I have had the privilege to work with Lindsay on two shows, and in both, his work, which I would first experience in tech, brought me to a new understanding of the energies of the plays. Says Lindsay, “I always describe music and sound design as the emotional context of the show. If a set is the setting and lights are the mood, then music and sound is the thing that provides the emotional environment that the play lives in. As a result, it’s really important that you’re on the same page with the production as to what kind of environment that is, and how it can best serve the actors in helping them to find the inspiration that they need to play with.”
I asked Lindsay what serves as inspiration for him: The text? The director? What are his jumping off points as he begins his work? “Ultimately,” he says, “it’s all about what I see in the run-through of the play in the rehearsal hall. We can talk endlessly about what we want to achieve but, for me, it’s about a direct reaction to what I see the actors doing in their work. I think it goes back to my own training as an actor.” He graduated with a BFA in acting from the North Carolina School Of The Arts and so, as a sound designer, he approaches his work very much from an actor’s perspective. “I want to respond as honestly and openly as I can in the moment to what is thrown at me by the performers. If what I do is a direct response to them, then it’s almost always going to work out okay. The dangerous thing for composers/sound designers is to create content in a studio somewhere that is about some idealized version of the play they’re doing. I always make sure that directors understand that I’m not doing a version of Hamlet, I’m doingtheir version of Hamlet, and so, as a result, I usually come in towards the very end of the rehearsal process and try to soak up as much as I can about what everyone is doing.”
In Lindsay’s world, sound design and effects work together with music to create an overall environment. When creating music for something, he’s thinking about it with the sound effects in mind so that he can weave an aural tapestry. Although he composes music for both theatre and film, he only does sound design for theatre because sound design in fixed media is “frequently about recreating as closely as possible what things sound like in real life. However, in theatre, sound design is much more about creating a suggestion of what the environment could be like. It leaves much more creative room to find ways to reach the audience through things that maybe aren’t 100% accurate, but those suggestions can evoke a feeling that could be way more effective than just verisimilitude.”
The two plays that I worked on with Lindsay presented very different challenges, for both of us. Richard Dresser’s Rounding Third had to convey fairly realistic off-stage action. The actors on stage had to respond to it, and the audience had to follow it. I got Lindsay to talk about that a bit: “In Rounding Third, the director, BJ Jones, was really interested in using sound to portray the events of the baseball games. That took a tremendous amount of coordination to make it believable, while also making sure that you, the actor, could play along with it at the same time. You really don’t think about how many sounds there are in a baseball game until you break it down into all its parts: the sound of the pitch, the hit, the cheers, the catch, the throw, the next catch, the umpire, the cheers, etc. It’s a lot! And your character had to be able to react in real time to all of these sounds in a way that felt and looked completely natural, while not being able to see any of the action that we, the audience, were hearing. So we spent a lot of time in tech working through those sequences slowly. My work and your work had to be completely organic and fit together.” I remember this collaboration so clearly, and I also remember that the reality we created together was such that we frequently heard from members of the audience that they felt the could actually see the game.

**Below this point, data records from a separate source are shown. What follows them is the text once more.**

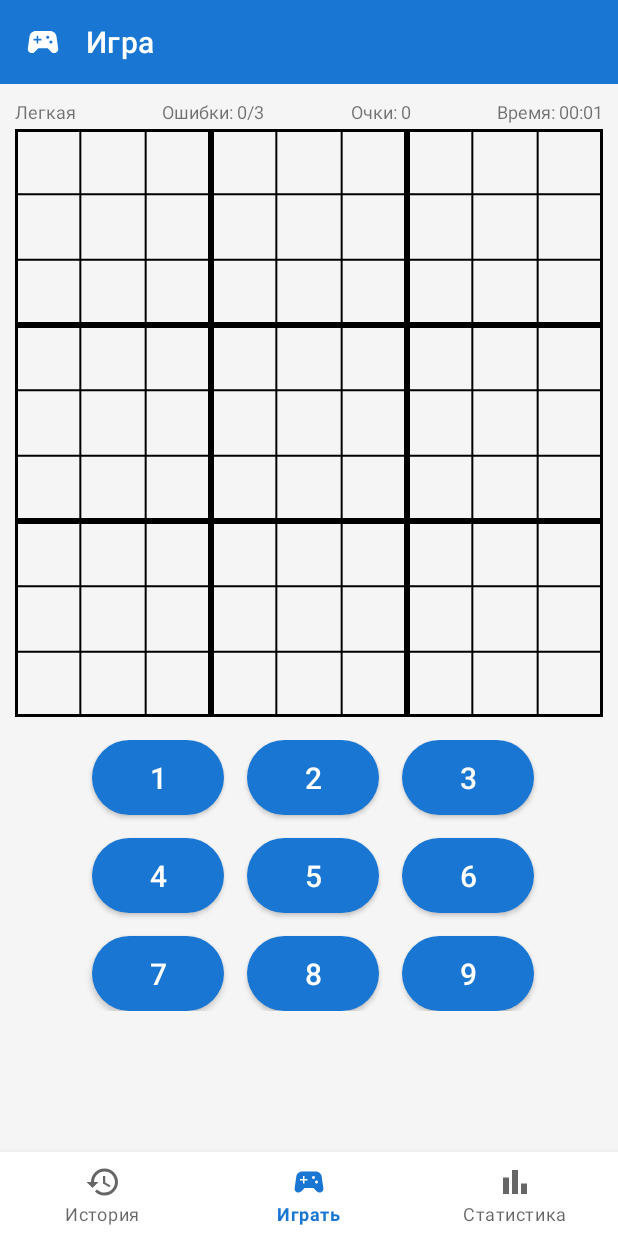
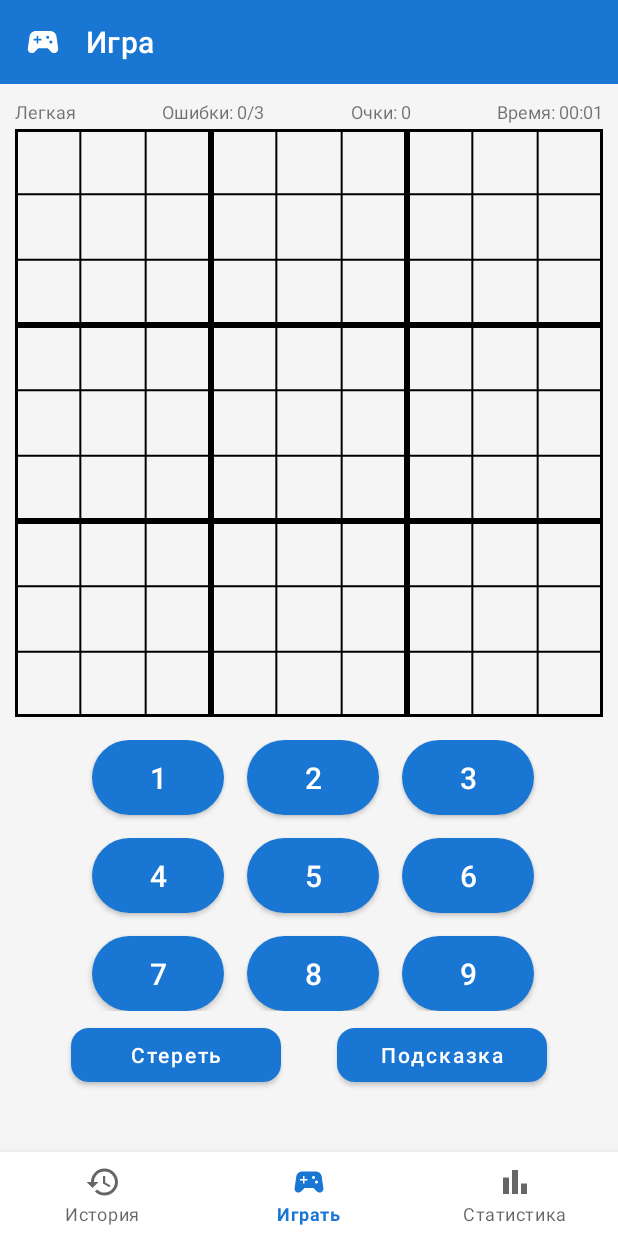
Before and after one commit to coder-chekunkov/sudoku-app, an Android app: the fragment GameFragment placed in its activity, on a phone screen of 412 x 824 dp. Run offline under Robolectric (Android 15) with nearby library versions, the phone set to English and light mode, and no system bars.

Commit message:
add button help, delete in game fragment.

```diff
--- a/app/src/main/res/layout/fragment_game.xml
+++ b/app/src/main/res/layout/fragment_game.xml
@@ -195,7 +195,32 @@
             android:contentDescription="@string/titleGameButton"
             android:text="@string/numberNine"
             android:textSize="20sp" />
-
     </GridLayout>
 
+    <com.google.android.material.button.MaterialButton
+        android:id="@+id/deleteButton"
+        android:layout_width="wrap_content"
+        android:layout_height="wrap_content"
+        android:layout_marginTop="5dp"
+        android:minWidth="140dp"
+        android:text="@string/textDeleteButton"
+        android:textAllCaps="false"
+        app:layout_constraintEnd_toStartOf="@id/helpButton"
+        app:layout_constraintStart_toStartOf="parent"
+        app:layout_constraintTop_toBottomOf="@id/gridButtons"
+        app:shapeAppearanceOverlay="@style/ShapeAppearance.Material3.Corner.Medium" />
+
+    <com.google.android.material.button.MaterialButton
+        android:id="@+id/helpButton"
+        android:layout_width="wrap_content"
+        android:layout_height="wrap_content"
+        android:layout_marginTop="5dp"
+        android:minWidth="140dp"
+        android:text="@string/textHelpButton"
+        android:textAllCaps="false"
+        app:layout_constraintEnd_toEndOf="parent"
+        app:layout_constraintStart_toEndOf="@id/deleteButton"
+        app:layout_constraintTop_toBottomOf="@id/gridButtons"
+        app:shapeAppearanceOverlay="@style/ShapeAppearance.Material3.Corner.Medium" />
+
 </androidx.constraintlayout.widget.ConstraintLayout>
--- a/app/src/main/res/values/strings.xml
+++ b/app/src/main/res/values/strings.xml
@@ -29,6 +29,9 @@
     <string name="titleMistakes">Количество ошибок:</string>
     <string name="titleTime">Время:</string>
     <string name="titlePoints">Набранные очки:</string>
+
+    <string name="textHelpButton">Подсказка</string>
+    <string name="textDeleteButton">Стереть</string>
     <string name="numberOne">1</string>
     <string name="numberTwo">2</string>
     <string name="numberThree">3</string>
```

“In The Scene,” by Theresa Rebeck, Lindsay goes on, “it was a completely different scenario. At the top of Act 2, your character was grappling with a midlife crisis and was having the greatest sex of his life with a much younger woman. The director, Jeremy Cohen, simply told me ‘I want the hottest, sexiest music that you can possibly think of.’ But the more I thought about it, the more I came to feel that the moment was really about the culmination of male fantasy. I really wanted to lean into that idea for comic effect. So I created a really slamming house music track, and then layered in sounds of pornography, disco and, of course, the most over-the-top male sexual thing that I could think of: The Tarzan yell. Then we just played it at ‘eleven,’ which I think gave you and the audience the freedom to lose all inhibitions in this crazy moment and just go for it.”
As an actor, I have to say that no matter how much we worked on that scene in rehearsal, it never came together until the sound was there to support it. It called for such a heightened and distilled reality, there was no way to convey it without the hyper-emotional support of the sound. Lindsay says, ‘There’s nothing more rewarding for me than when an actor takes inspiration from something that I’ve created, and what you and Christy McIntosh did with that moment was just pure magic. I loved watching it every single night.” Since it was just a play, not a movie, you can’t see me and Christy perform that moment, but you can listen to the track, Jungle Sex. But do yourself a favor. Don’t imagine me in flagrante while you listen. Imagine George Clooney or Jake Gyllenhaal instead, or someone else of your choice. I guarantee you, it will be much more fun.
You can find out more about Lindsay, and listen to more of his music, on his website.